-- Data provided --
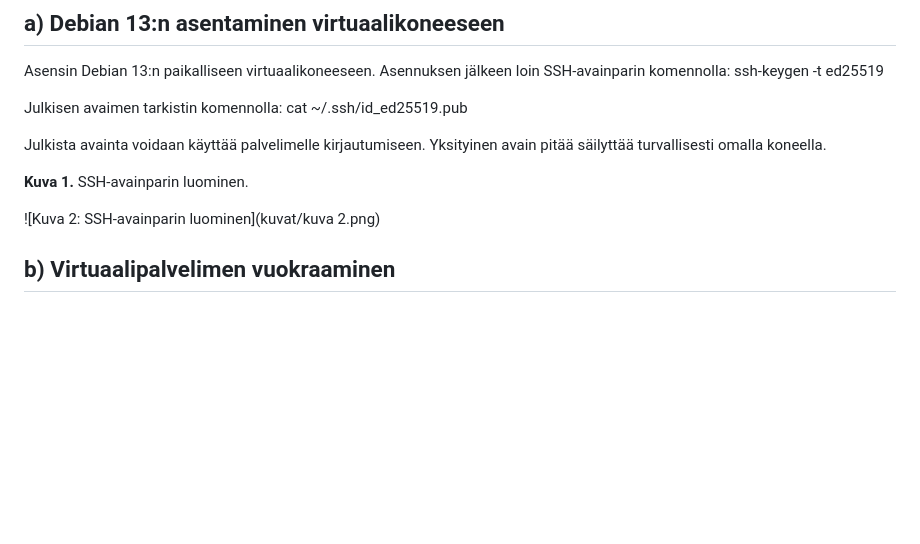
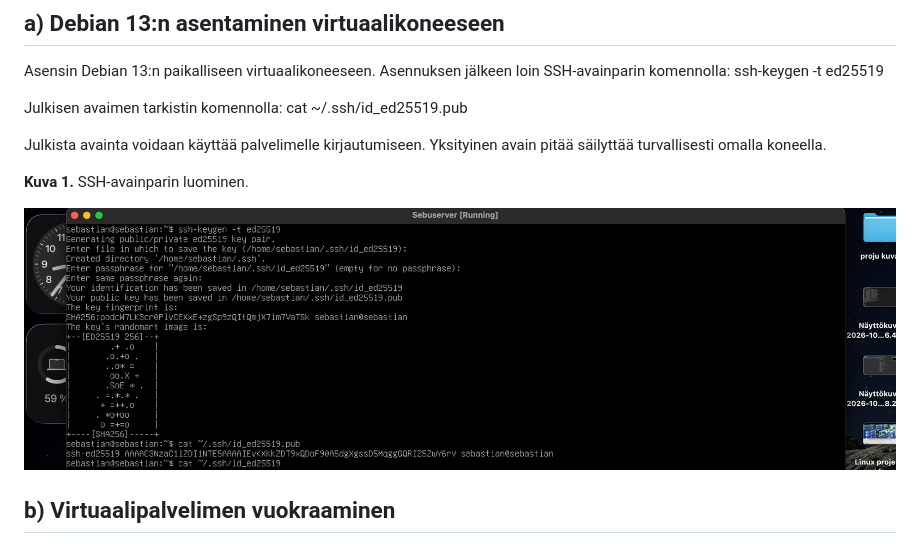
Before and after one commit to Sebuare/Palvelinten-hallinta---ICI001AS3A-3015, a Markdown page: h0.md, the part around the change. Drawn GitHub-style; blank space fills up the shorter version.

```diff
--- a/h0.md
+++ b/h0.md
@@ -21,7 +21,7 @@ Julkista avainta voidaan käyttää palvelimelle kirjautumiseen. Yksityinen avai
 
 **Kuva 1.** SSH-avainparin luominen.
 
-![Kuva 2: SSH-avainparin luominen](kuvat/kuva 2.png)
+![Kuva 2: SSH-avainparin luominen](kuvat/kuva%202.png)
 
 ## b) Virtuaalipalvelimen vuokraaminen
 Otin käyttöön UpCloudin virtuaalipalvelimen, jossa käytetään Debiania. Palvelimen julkinen IP-osoite on 81.27.96.102.
```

-- Problem details --
For this exercise, print all of the entries exactly as they appear, but without pictures.

-- Exercise output --
Before and after one commit to Sebuare/Palvelinten-hallinta---ICI001AS3A-3015, a Markdown page: h0.md, the part around the change. Drawn GitHub-style; blank space fills up the shorter version.

```diff
--- a/h0.md
+++ b/h0.md
@@ -21,7 +21,7 @@ Julkista avainta voidaan käyttää palvelimelle kirjautumiseen. Yksityinen avai
 
 **Kuva 1.** SSH-avainparin luominen.
 
-![Kuva 2: SSH-avainparin luominen](kuvat/kuva 2.png)
+![Kuva 2: SSH-avainparin luominen](kuvat/kuva%202.png)
 
 ## b) Virtuaalipalvelimen vuokraaminen
 Otin käyttöön UpCloudin virtuaalipalvelimen, jossa käytetään Debiania. Palvelimen julkinen IP-osoite on 81.27.96.102.
```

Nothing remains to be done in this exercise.